# [Assignment]
Reprint the entries without altering anything.

=-=-=-=-=

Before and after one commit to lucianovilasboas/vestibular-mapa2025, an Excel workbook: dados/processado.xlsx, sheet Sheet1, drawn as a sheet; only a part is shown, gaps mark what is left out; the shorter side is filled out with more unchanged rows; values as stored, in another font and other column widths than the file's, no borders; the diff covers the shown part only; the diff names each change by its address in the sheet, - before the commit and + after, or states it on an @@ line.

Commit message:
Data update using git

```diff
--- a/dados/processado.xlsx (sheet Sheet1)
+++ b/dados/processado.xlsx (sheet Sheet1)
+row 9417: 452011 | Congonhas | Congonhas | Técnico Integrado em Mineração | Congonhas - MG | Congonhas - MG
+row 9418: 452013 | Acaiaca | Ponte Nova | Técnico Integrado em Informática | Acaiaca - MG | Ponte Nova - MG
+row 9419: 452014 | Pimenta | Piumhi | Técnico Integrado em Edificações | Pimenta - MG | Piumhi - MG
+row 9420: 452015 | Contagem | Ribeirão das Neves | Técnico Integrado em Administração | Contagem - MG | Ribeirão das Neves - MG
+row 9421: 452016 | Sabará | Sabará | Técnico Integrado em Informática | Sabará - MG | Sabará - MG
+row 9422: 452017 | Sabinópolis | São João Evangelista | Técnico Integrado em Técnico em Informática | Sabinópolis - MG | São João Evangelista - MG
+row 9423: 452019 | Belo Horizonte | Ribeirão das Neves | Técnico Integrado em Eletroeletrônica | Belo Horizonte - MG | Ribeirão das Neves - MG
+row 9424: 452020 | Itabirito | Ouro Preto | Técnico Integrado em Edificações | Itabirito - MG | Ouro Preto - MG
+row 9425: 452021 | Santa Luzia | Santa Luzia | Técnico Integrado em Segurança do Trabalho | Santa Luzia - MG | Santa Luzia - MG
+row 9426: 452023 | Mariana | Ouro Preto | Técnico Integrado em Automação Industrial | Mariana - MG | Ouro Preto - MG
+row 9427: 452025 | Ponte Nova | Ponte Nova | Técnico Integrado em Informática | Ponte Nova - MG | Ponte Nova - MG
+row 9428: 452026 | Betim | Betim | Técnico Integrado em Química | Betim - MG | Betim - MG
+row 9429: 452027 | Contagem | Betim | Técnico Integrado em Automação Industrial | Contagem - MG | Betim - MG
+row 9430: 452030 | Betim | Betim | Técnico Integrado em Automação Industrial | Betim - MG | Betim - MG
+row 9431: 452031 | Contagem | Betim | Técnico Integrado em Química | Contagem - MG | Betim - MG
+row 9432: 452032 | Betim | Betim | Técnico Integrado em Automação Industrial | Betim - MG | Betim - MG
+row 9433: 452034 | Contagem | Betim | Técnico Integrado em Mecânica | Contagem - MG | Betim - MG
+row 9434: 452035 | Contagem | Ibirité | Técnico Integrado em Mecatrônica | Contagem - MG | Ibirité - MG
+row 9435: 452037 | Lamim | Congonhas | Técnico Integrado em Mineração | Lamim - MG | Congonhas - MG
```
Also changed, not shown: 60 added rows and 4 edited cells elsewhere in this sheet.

=-=-=-=-=

# [Reply]
Before and after one commit to lucianovilasboas/vestibular-mapa2025, an Excel workbook: dados/processado.xlsx, sheet Sheet1, drawn as a sheet; only a part is shown, gaps mark what is left out; the shorter side is filled out with more unchanged rows; values as stored, in another font and other column widths than the file's, no borders; the diff covers the shown part only; the diff names each change by its address in the sheet, - before the commit and + after, or states it on an @@ line.

Commit message:
Data update using git

```diff
--- a/dados/processado.xlsx (sheet Sheet1)
+++ b/dados/processado.xlsx (sheet Sheet1)
+row 9417: 452011 | Congonhas | Congonhas | Técnico Integrado em Mineração | Congonhas - MG | Congonhas - MG
+row 9418: 452013 | Acaiaca | Ponte Nova | Técnico Integrado em Informática | Acaiaca - MG | Ponte Nova - MG
+row 9419: 452014 | Pimenta | Piumhi | Técnico Integrado em Edificações | Pimenta - MG | Piumhi - MG
+row 9420: 452015 | Contagem | Ribeirão das Neves | Técnico Integrado em Administração | Contagem - MG | Ribeirão das Neves - MG
+row 9421: 452016 | Sabará | Sabará | Técnico Integrado em Informática | Sabará - MG | Sabará - MG
+row 9422: 452017 | Sabinópolis | São João Evangelista | Técnico Integrado em Técnico em Informática | Sabinópolis - MG | São João Evangelista - MG
+row 9423: 452019 | Belo Horizonte | Ribeirão das Neves | Técnico Integrado em Eletroeletrônica | Belo Horizonte - MG | Ribeirão das Neves - MG
+row 9424: 452020 | Itabirito | Ouro Preto | Técnico Integrado em Edificações | Itabirito - MG | Ouro Preto - MG
+row 9425: 452021 | Santa Luzia | Santa Luzia | Técnico Integrado em Segurança do Trabalho | Santa Luzia - MG | Santa Luzia - MG
+row 9426: 452023 | Mariana | Ouro Preto | Técnico Integrado em Automação Industrial | Mariana - MG | Ouro Preto - MG
+row 9427: 452025 | Ponte Nova | Ponte Nova | Técnico Integrado em Informática | Ponte Nova - MG | Ponte Nova - MG
+row 9428: 452026 | Betim | Betim | Técnico Integrado em Química | Betim - MG | Betim - MG
+row 9429: 452027 | Contagem | Betim | Técnico Integrado em Automação Industrial | Contagem - MG | Betim - MG
+row 9430: 452030 | Betim | Betim | Técnico Integrado em Automação Industrial | Betim - MG | Betim - MG
+row 9431: 452031 | Contagem | Betim | Técnico Integrado em Química | Contagem - MG | Betim - MG
+row 9432: 452032 | Betim | Betim | Técnico Integrado em Automação Industrial | Betim - MG | Betim - MG
+row 9433: 452034 | Contagem | Betim | Técnico Integrado em Mecânica | Contagem - MG | Betim - MG
+row 9434: 452035 | Contagem | Ibirité | Técnico Integrado em Mecatrônica | Contagem - MG | Ibirité - MG
+row 9435: 452037 | Lamim | Congonhas | Técnico Integrado em Mineração | Lamim - MG | Congonhas - MG
```
Also changed, not shown: 60 added rows and 4 edited cells elsewhere in this sheet.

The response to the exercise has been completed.